posted Jul 9, 2010, 7:39 PM by Bill G Fitler   [ updated Jul 9, 2010, 8:12 PM ]

Following the Tale of a Star

Before Christine Marie, there were Star Riders. I had the chance to interview Linda, who is the current Program Director of Star Riders. I only hope I can give credit to the amazing story that she told me.

At 6 months old, Christine was starting to have severe seizures. When Linda took her to the hospital, she was told Christine should spend the rest of her life in an institution. She was diagnosed through MRIs with tuberscleorsis. It is close to the Elephant Man disease, in that tubers develop in the body and in the brain. The tubers harden and grow with age.

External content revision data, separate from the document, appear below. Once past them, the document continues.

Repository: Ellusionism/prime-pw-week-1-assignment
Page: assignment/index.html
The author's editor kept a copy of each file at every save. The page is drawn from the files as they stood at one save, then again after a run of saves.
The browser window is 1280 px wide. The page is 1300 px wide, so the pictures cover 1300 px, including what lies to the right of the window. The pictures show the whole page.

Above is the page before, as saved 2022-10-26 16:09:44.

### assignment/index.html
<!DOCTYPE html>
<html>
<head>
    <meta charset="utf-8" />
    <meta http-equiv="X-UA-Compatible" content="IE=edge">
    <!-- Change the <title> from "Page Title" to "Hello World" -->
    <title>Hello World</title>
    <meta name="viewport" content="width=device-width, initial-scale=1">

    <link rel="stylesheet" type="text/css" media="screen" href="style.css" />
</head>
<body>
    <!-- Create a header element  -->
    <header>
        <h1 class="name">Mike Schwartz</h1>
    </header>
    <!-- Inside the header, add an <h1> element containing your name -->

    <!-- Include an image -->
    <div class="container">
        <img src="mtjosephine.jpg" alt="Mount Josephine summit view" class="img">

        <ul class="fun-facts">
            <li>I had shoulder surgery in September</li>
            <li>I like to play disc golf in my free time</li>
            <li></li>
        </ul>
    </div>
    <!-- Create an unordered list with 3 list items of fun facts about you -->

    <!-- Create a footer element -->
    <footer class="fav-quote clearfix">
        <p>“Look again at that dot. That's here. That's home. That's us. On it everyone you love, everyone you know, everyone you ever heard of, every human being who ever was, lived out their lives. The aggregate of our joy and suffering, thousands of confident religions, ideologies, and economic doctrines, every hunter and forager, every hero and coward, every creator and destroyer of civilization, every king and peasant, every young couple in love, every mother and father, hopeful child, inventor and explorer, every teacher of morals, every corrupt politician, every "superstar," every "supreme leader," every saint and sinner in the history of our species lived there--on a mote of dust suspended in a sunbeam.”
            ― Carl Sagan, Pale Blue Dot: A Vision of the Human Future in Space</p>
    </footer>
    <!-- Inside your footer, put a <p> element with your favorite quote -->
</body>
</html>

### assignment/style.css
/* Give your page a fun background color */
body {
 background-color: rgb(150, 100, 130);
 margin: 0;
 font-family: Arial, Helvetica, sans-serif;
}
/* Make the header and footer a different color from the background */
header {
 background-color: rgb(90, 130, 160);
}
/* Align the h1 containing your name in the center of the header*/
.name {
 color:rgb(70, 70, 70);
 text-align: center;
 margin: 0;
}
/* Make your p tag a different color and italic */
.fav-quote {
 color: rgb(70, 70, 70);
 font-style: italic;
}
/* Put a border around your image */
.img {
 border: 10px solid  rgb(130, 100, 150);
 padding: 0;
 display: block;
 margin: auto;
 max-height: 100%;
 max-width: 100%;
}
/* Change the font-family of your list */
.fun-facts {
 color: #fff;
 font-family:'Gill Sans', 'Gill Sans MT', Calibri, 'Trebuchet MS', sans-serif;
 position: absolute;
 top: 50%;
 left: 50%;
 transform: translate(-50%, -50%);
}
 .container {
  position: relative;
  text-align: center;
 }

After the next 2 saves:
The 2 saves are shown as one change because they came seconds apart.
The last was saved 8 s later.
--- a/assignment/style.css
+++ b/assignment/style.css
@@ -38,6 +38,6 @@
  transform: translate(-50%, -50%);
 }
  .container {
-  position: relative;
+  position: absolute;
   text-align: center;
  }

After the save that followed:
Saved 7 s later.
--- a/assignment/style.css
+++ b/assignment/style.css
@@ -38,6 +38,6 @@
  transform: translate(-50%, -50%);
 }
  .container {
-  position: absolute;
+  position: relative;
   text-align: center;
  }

When she was 3 years old, Linda put her on the back of a horse. She realized that it was on horseback that she had the best communication with Christine. At 5 years old, Christine started to talk and sing.

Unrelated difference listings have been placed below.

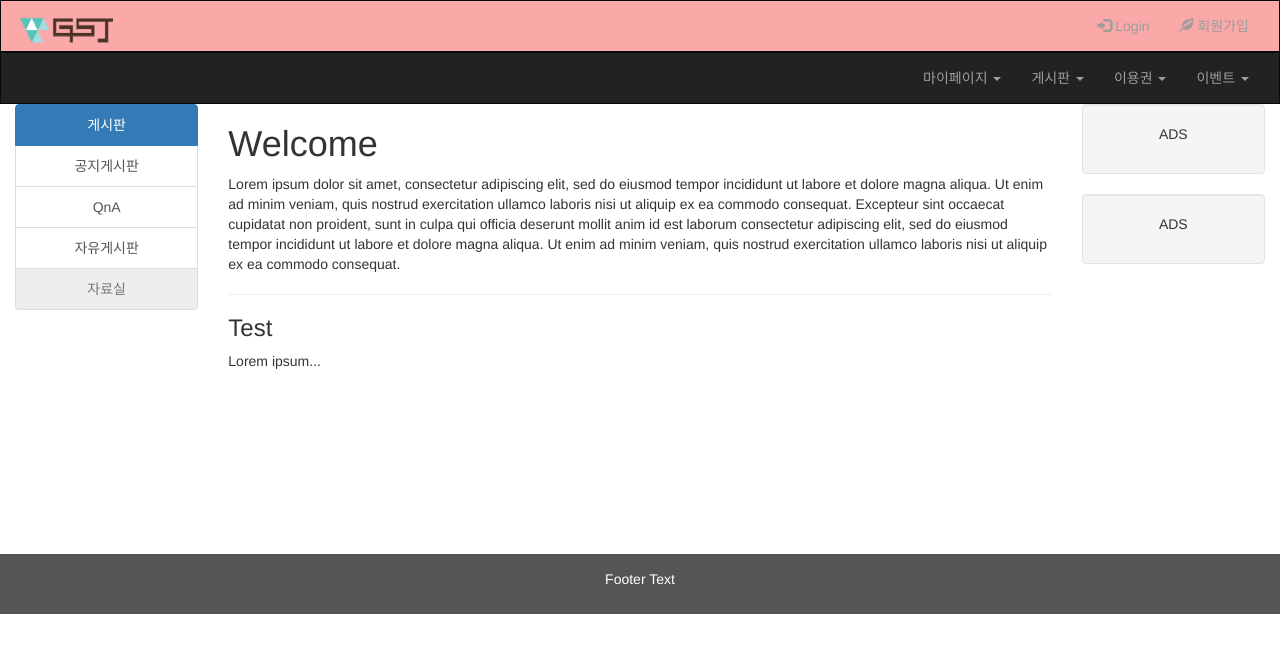
Repository: jeje0130/html
Page: http://localhost/board/webpage/main.jsp
An editor plug-in stored every save of this project. The page is shown before and after the next save, followed by the edit.
The browser window is 1280 px wide. The pictures show the whole page.
After loading, the first visible `li.dropdown` was clicked once.
The page is served by Tomcat 9. Other server files are loaded and not shown.

Above is the page before, as saved 2021-02-23 03:48:34.

### board/WebContent/webpage/main.jsp
<%@ page language="java" contentType="text/html; charset=UTF-8"
    pageEncoding="UTF-8"%>
<!DOCTYPE html>
<html lang="kr">
<head>
  <title>Bootstrap Example</title>
  <meta charset="utf-8">
  <meta name="viewport" content="width=device-width, initial-scale=1">
  <link rel="stylesheet" href="https://maxcdn.bootstrapcdn.com/bootstrap/3.4.1/css/bootstrap.min.css">
  <script src="https://ajax.googleapis.com/ajax/libs/jquery/3.5.1/jquery.min.js"></script>
  <script src="https://maxcdn.bootstrapcdn.com/bootstrap/3.4.1/js/bootstrap.min.js"></script>
  <style>
    /* Remove the navbar's default margin-bottom and rounded borders */
    .navbar {
      margin-bottom: 0;
      border-radius: 0;
    }

    /* Set height of the grid so .sidenav can be 100% (adjust as needed) */
    .row.content {height: 450px}

    /* Set gray background color and 100% height */
    .sidenav {
      padding-top: 20px;
      background-color: #f1f1f1;
      height: 100%;
    }

    /* Set black background color, white text and some padding */
    footer {
      background-color: #555;
      color: white;
      padding: 15px;
    }

    /* On small screens, set height to 'auto' for sidenav and grid */
    @media screen and (max-width: 767px) {
      .sidenav {
        height: auto;
        padding: 15px;
      }
      .row.content {height:auto;}
    }
    .log{
    	background: #FAA8A8;
    }
    #ilogo{
    	width: 100px;
    	height: 30px;
    }
  </style>
 <script type="text/javascript">
 	$(function () {
		$('.dropdown').on('click', function () {
			menu = $('.dropdown-toggle', this).text(); //주메뉴
			submenu = $('.dropdown-menu li a', this).text(); //부메뉴
			//console.log(menu);
			//console.log(submenu);

			//map()을 이용해서 부메뉴(submenu)를 분리한다.
			//sub2 배열로 생성한다.
			sub2 = $('.dropdown-menu li a', this).map(function () { //map으로가져오면 sub2는 배열이 됨
				return $(this).text();
			})
				console.log(sub2);

		})
	})
 </script>
</head>
<body>

	<jsp:include page="header.jsp"></jsp:include>
	<jsp:include page="content.jsp"></jsp:include>
	<jsp:include page="footer.jsp"></jsp:include>

</body>
</html>

### board/WebContent/webpage/header.jsp
<%@ page language="java" contentType="text/html; charset=UTF-8"
    pageEncoding="UTF-8"%>

<nav class="navbar navbar-inverse log">
  <div class="container-fluid">
    <div class="navbar-header">
      <button type="button" class="navbar-toggle" data-toggle="collapse" data-target="#myNavbar">
        <span class="icon-bar"></span>
        <span class="icon-bar"></span>
        <span class="icon-bar"></span>
      </button>
      <a class="navbar-brand" href="#"><img id="ilogo" src="../images/gsjLogo2.png"></a>
    </div>
    <div class="collapse navbar-collapse" id="myNavbar">

      <ul class="nav navbar-nav navbar-right">
        <li><a href="#"><span class="glyphicon glyphicon-log-in"></span> Login</a></li>
        <li><a href="#"><span class="glyphicon glyphicon glyphicon-leaf"></span> 회원가입</a></li>
      </ul>
    </div>
  </div>
</nav>

<nav class="navbar navbar-inverse">
  <div class="container-fluid">
    <div class="navbar-header">
      <button type="button" class="navbar-toggle" data-toggle="collapse" data-target="#mainNavbar">
        <span class="icon-bar"></span>
        <span class="icon-bar"></span>
        <span class="icon-bar"></span>
      </button>
    </div>
    <div class="collapse navbar-collapse" id="mainNavbar">
      <ul class="nav navbar-nav navbar-right">

       	<li class="dropdown">
  			<a class="dropdown-toggle" data-toggle="dropdown">마이페이지
  			<span class="caret"></span></a>
  			<ul class="dropdown-menu">
    			<li><a href="#">개인 정보 조회</a></li>
    			<li><a href="#">쪽지함</a></li>
    			<li><a href="#">나의 게시글</a></li>
    			<li><a href="#">사용 패턴 분석</a></li>
    			<li><a href="#">과거 이용내역</a></li>
  			</ul>
		</li>

		<li class="dropdown">
  			<a class="dropdown-toggle" data-toggle="dropdown">게시판
  			<span class="caret"></span></a>
  			<ul class="dropdown-menu">
    			<li><a href="#">공지게시판</a></li>
    			<li><a href="#">QnA</a></li>
    			<li><a href="#">자유게시판</a></li>
    			<li><a href="#">자료실</a></li>
  			</ul>
		</li>

		<li class="dropdown">
  			<a class="dropdown-toggle" data-toggle="dropdown">이용권
  			<span class="caret"></span></a>
  			<ul class="dropdown-menu">
    			<li><a href="#">이용권 종류</a></li>
    			<li><a href="#">멤버십 안내</a></li>
    			<li><a href="#">환불 기준 안내</a></li>
  			</ul>
		</li>

		<li class="dropdown">
  			<a class="dropdown-toggle" data-toggle="dropdown">이벤트
  			<span class="caret"></span></a>
  			<ul class="dropdown-menu">
    			<li><a href="#">진행중인 이벤트</a></li>
    			<li><a href="#">종료된 이벤트</a></li>
    			<li><a href="#">당첨자 확인</a></li>
  			</ul>
		</li>

      </ul>
    </div>
  </div>
</nav>

### board/WebContent/webpage/content.jsp
<%@ page language="java" contentType="text/html; charset=UTF-8"
    pageEncoding="UTF-8"%>

<div class="container-fluid text-center">

  <div class="row content">
    <div class="col-sm-2 sidenav1">
    	<div class="list-group">
 			 <a href="#" class="list-group-item active">게시판</a>
  			 <a href="#" class="list-group-item">공지게시판</a>
 			 <a href="#" class="list-group-item">QnA</a>
 			 <a href="#" class="list-group-item">자유게시판</a>
 			 <a href="#" class="list-group-item disabled">자료실</a>
		</div>
    </div>

    <div class="col-sm-8 text-left">
      <h1>Welcome</h1>
      <p>Lorem ipsum dolor sit amet, consectetur adipiscing elit, sed do eiusmod tempor incididunt ut labore et dolore magna aliqua. Ut enim ad minim veniam, quis nostrud exercitation ullamco laboris nisi ut aliquip ex ea commodo consequat. Excepteur sint occaecat cupidatat non proident, sunt in culpa qui officia deserunt mollit anim id est laborum consectetur adipiscing elit, sed do eiusmod tempor incididunt ut labore et dolore magna aliqua. Ut enim ad minim veniam, quis nostrud exercitation ullamco laboris nisi ut aliquip ex ea commodo consequat.</p>
      <hr>
      <h3>Test</h3>
      <p>Lorem ipsum...</p>
    </div>

    <div class="col-sm-2 sidenav2">
      <div class="well">
        <p>ADS</p>
      </div>

      <div class="well">
        <p>ADS</p>
      </div>
    </div>

  </div>
</div>

### board/WebContent/webpage/footer.jsp
<%@ page language="java" contentType="text/html; charset=UTF-8"
    pageEncoding="UTF-8"%>

<footer class="container-fluid text-center">
  <p>Footer Text</p>
</footer>

After the next save:
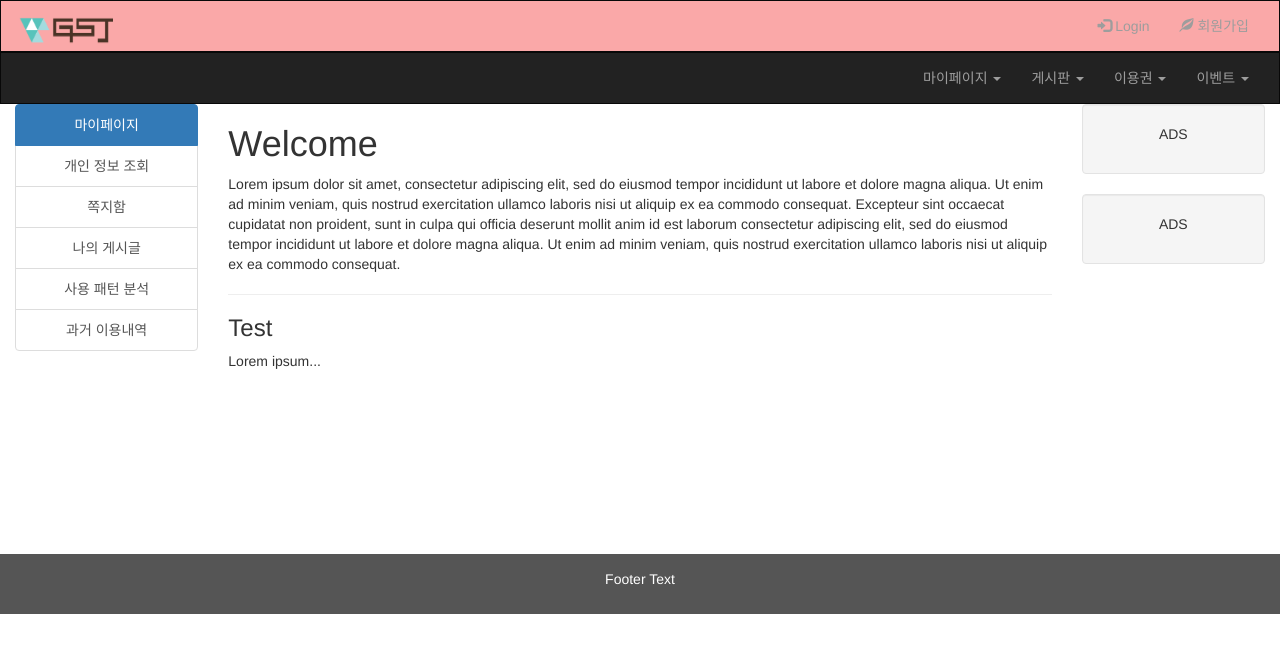
Saved 25 s later.
--- a/board/WebContent/webpage/main.jsp
+++ b/board/WebContent/webpage/main.jsp
@@ -64,6 +64,16 @@
 			})
 				console.log(sub2);
 
+			code = '<div class="list-group">';
+			code += ' <a href="#" class="list-group-item active">'+menu+'</a>';
+
+			$.each(sub2, function (i, v) {
+
+				code += '<a href="#" class="list-group-item">'+ v +'</a>';
+			})
+			code += '</div>';
+
+			$('.sidenav1').html(code);
 		})
 	})
  </script>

When Christine was 16 years old, one of her two brain tumors grew. Hydrocephalus also developed, and a brain operation was done. About that time, Linda was introduced to the horse program at Easter Seal. Easter was the director of a program that was for other-abled children: an equestrian therapy program called Star Riders. Easter was also a cancer survivor. Unfortunately, the cancer in Christine had moved to the colon.

That is when the Make-A-Wish foundation stepped in. Make-A-Wish sent Christine and her family to Hawaii so Christine could swim with her much beloved dolphins. She passed away in the year 2000. Christine Marie Martin died at the age of 19.

This is 2006. A couple years or so after Christine’s departure, the program was handed to Linda. Star Riders currently serves over 100 children, all on the shoulders of volunteers and grants. This is an equestrian therapy program, but it offers more social support than the world of academia. Before this happened though, the program was renamed “Christine Marie’s Star Riders.” When I asked Linda how she could keep coming back to this, she gave me a humbling answer. “I see her smile on the faces of the kids. Sometimes when they give me hugs, she’s there too. And I know she’s up in heaven, looking down on us.”

One of the first horses Linda bought, Mona Lisa, was actually purchased from a CSUMB student. Val is also a former CSUMB student, who came to the program 2 years ago. She liked what she saw, and you can still see her just about anytime you’re there. Ida and Gary started riding with Linda and Christine when she was alive. There was a mutual bond, and they started going to classes together to learn how to work with their community and gained knowledge of what their children were diagnosed with. Although Christine is gone, there is always the hope for a better future.

Interviewee: Linda Martin

Written by Cheryl Karoly, 2006